### [What is needed]
Output the entries that follow character for character. Leave every image out.

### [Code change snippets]
_ _ _ _ _ _ _

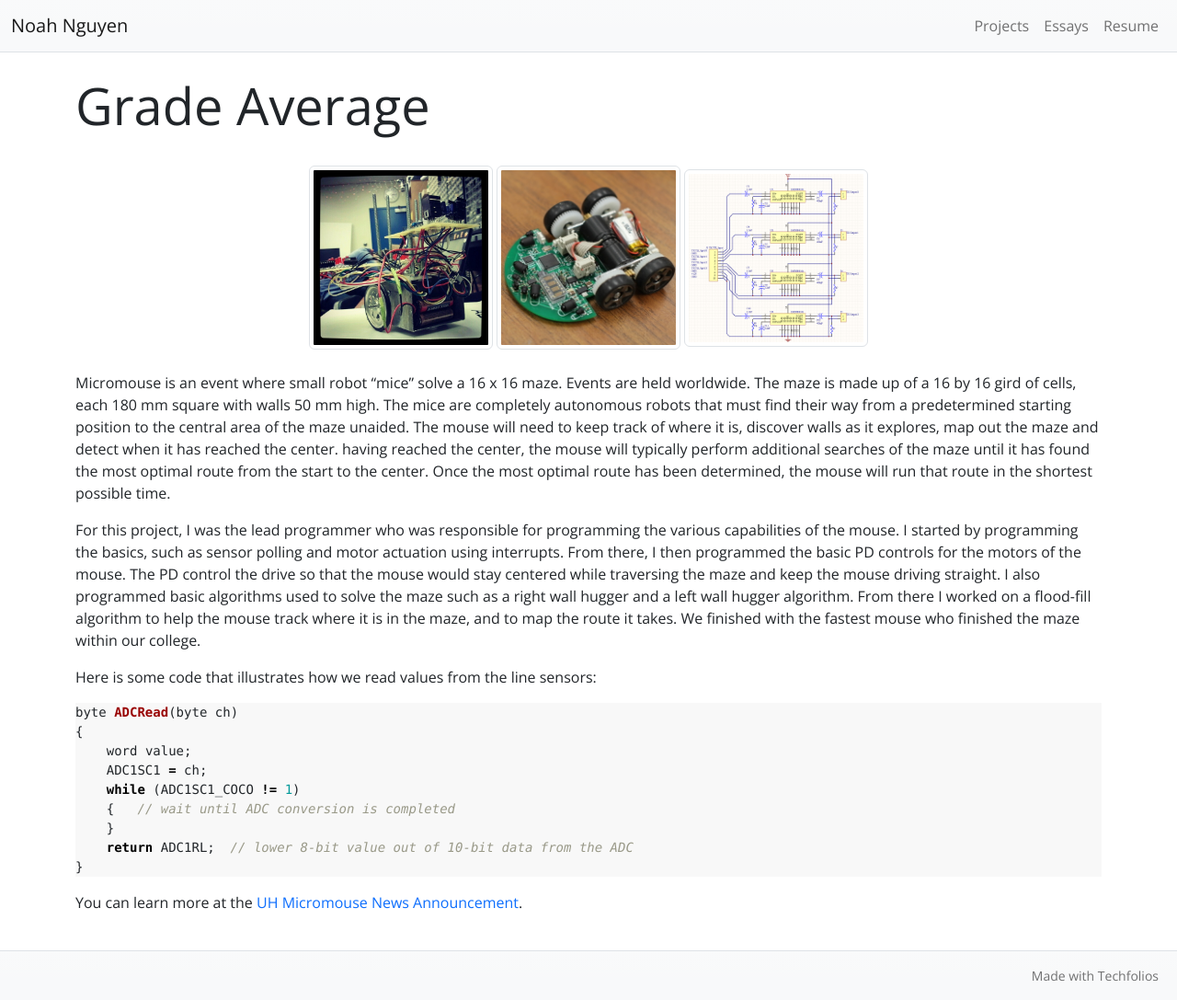
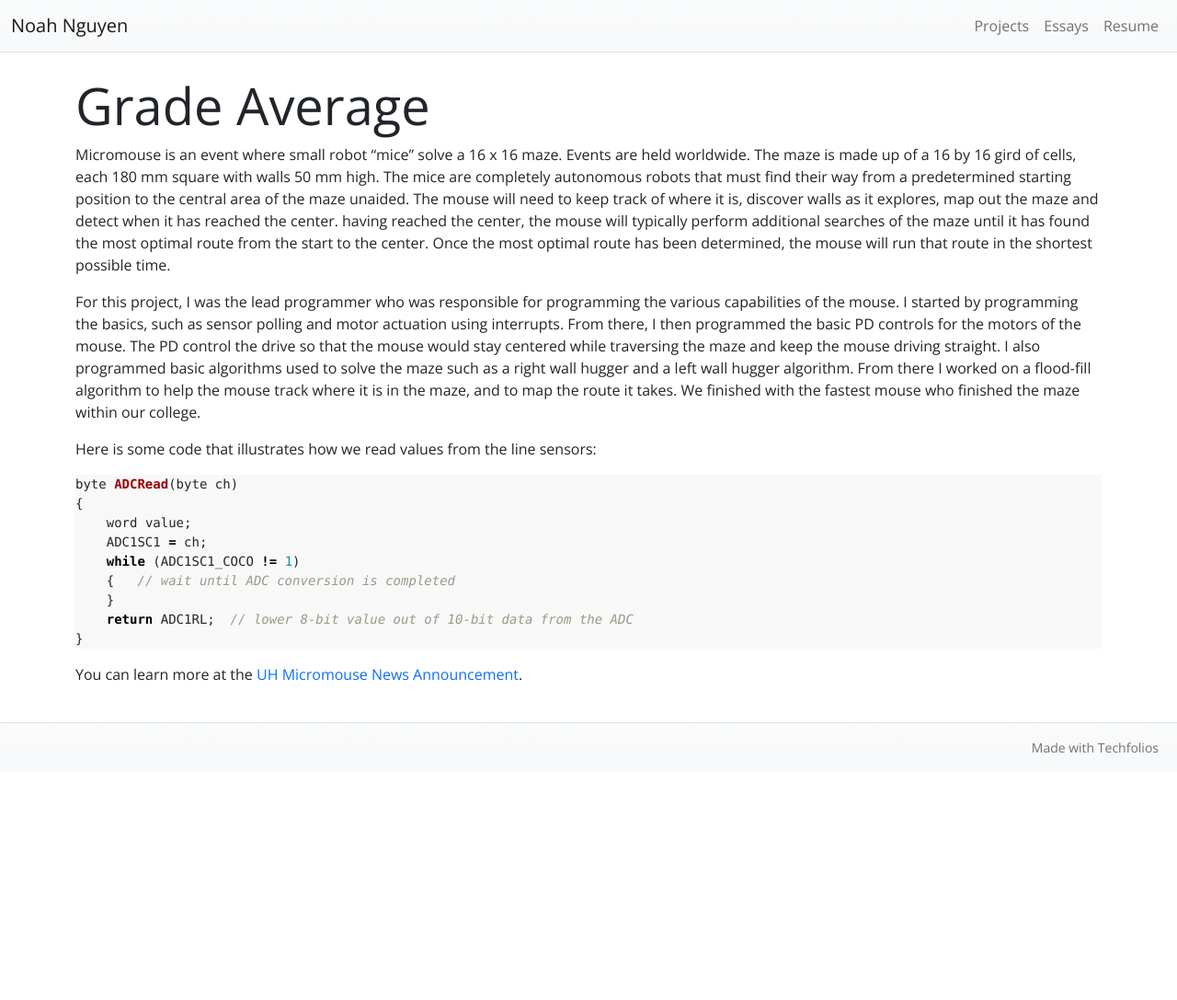
Before and after one commit to NoahNguyenbot/noahnguyenbot.github.io, a Jekyll site: the page built from projects/gradesystem.md, in a window 1280 px wide. Shown: the whole page at 92% size. Built offline with Jekyll 4.4.1, drawn with Linux system fonts in a browser that asks for light colours; after the commit the page ends 900 px from its top, so only the background shows below that.

Commit message:
Update gradesystem.md

```diff
--- a/projects/gradesystem.md
+++ b/projects/gradesystem.md
@@ -10,11 +10,7 @@ labels:
 summary: "Grade calculator that takes average of all courses taken"
 ---
 
-<div class="text-center p-4">
-  <img width="200px" src="../img/micromouse/micromouse-robot.png" class="img-thumbnail" >
-  <img width="200px" src="../img/micromouse/micromouse-robot-2.jpg" class="img-thumbnail" >
-  <img width="200px" src="../img/micromouse/micromouse-circuit.png" class="img-thumbnail" >
-</div>
+
 
 Micromouse is an event where small robot “mice” solve a 16 x 16 maze.  Events are held worldwide.  The maze is made up of a 16 by 16 gird of cells, each 180 mm square with walls 50 mm high.  The mice are completely autonomous robots that must find their way from a predetermined starting position to the central area of the maze unaided.  The mouse will need to keep track of where it is, discover walls as it explores, map out the maze and detect when it has reached the center.  having reached the center, the mouse will typically perform additional searches of the maze until it has found the most optimal route from the start to the center.  Once the most optimal route has been determined, the mouse will run that route in the shortest possible time.
 
```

_ _ _ _ _ _ _

### [Answer section]
Before and after one commit to NoahNguyenbot/noahnguyenbot.github.io, a Jekyll site: the page built from projects/gradesystem.md, in a window 1280 px wide. Shown: the whole page at 92% size. Built offline with Jekyll 4.4.1, drawn with Linux system fonts in a browser that asks for light colours; after the commit the page ends 900 px from its top, so only the background shows below that.

Commit message:
Update gradesystem.md

```diff
--- a/projects/gradesystem.md
+++ b/projects/gradesystem.md
@@ -10,11 +10,7 @@ labels:
 summary: "Grade calculator that takes average of all courses taken"
 ---
 
-<div class="text-center p-4">
-  <img width="200px" src="../img/micromouse/micromouse-robot.png" class="img-thumbnail" >
-  <img width="200px" src="../img/micromouse/micromouse-robot-2.jpg" class="img-thumbnail" >
-  <img width="200px" src="../img/micromouse/micromouse-circuit.png" class="img-thumbnail" >
-</div>
+
 
 Micromouse is an event where small robot “mice” solve a 16 x 16 maze.  Events are held worldwide.  The maze is made up of a 16 by 16 gird of cells, each 180 mm square with walls 50 mm high.  The mice are completely autonomous robots that must find their way from a predetermined starting position to the central area of the maze unaided.  The mouse will need to keep track of where it is, discover walls as it explores, map out the maze and detect when it has reached the center.  having reached the center, the mouse will typically perform additional searches of the maze until it has found the most optimal route from the start to the center.  Once the most optimal route has been determined, the mouse will run that route in the shortest possible time.
 
```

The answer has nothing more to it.